## PROMPT
Gather all lines in the entries that include the word "empty".

(Recorded data)
☆ ☆ ☆ ☆
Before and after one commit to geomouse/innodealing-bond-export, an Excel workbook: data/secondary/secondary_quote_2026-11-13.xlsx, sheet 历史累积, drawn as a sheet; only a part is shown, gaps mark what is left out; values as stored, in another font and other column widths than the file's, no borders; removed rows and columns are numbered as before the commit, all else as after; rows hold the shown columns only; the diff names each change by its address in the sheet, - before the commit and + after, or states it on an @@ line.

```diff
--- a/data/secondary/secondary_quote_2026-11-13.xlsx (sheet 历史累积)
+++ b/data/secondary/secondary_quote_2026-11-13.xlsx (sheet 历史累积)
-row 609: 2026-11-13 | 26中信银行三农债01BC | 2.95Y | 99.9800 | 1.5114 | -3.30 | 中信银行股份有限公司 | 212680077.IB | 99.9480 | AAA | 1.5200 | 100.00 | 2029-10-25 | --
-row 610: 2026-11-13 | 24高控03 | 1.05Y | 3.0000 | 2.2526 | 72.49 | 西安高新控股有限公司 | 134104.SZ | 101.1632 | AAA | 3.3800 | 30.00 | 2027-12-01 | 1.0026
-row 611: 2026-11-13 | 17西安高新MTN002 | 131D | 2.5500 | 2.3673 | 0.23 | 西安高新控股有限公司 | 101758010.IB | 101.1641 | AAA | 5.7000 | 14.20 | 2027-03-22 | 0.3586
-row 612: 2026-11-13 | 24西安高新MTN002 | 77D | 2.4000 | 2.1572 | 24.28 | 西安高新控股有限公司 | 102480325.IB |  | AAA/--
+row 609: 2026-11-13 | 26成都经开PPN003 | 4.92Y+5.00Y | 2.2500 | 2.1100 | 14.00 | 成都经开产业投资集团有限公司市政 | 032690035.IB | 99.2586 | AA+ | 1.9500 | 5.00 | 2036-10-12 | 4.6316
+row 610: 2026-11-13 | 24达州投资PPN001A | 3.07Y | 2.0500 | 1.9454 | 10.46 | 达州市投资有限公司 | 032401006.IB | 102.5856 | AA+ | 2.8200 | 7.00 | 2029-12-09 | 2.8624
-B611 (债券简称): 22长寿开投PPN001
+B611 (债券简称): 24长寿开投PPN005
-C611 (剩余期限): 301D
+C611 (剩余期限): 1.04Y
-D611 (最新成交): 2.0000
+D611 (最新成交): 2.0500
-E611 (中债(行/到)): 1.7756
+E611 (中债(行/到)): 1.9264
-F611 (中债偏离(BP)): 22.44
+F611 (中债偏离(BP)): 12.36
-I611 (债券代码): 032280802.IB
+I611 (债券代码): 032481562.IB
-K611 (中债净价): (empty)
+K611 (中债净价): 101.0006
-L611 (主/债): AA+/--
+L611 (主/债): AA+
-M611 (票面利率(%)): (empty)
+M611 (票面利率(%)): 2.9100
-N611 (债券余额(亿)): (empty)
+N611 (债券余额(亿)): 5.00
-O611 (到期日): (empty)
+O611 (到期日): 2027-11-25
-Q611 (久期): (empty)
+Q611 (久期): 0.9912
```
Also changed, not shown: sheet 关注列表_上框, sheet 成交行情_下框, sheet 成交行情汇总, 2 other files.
☆ ☆ ☆ ☆
## RESULT OF THIS EXERCISE
-K611 (中债净价): (empty)
-M611 (票面利率(%)): (empty)
-N611 (债券余额(亿)): (empty)
-O611 (到期日): (empty)
-Q611 (久期): (empty)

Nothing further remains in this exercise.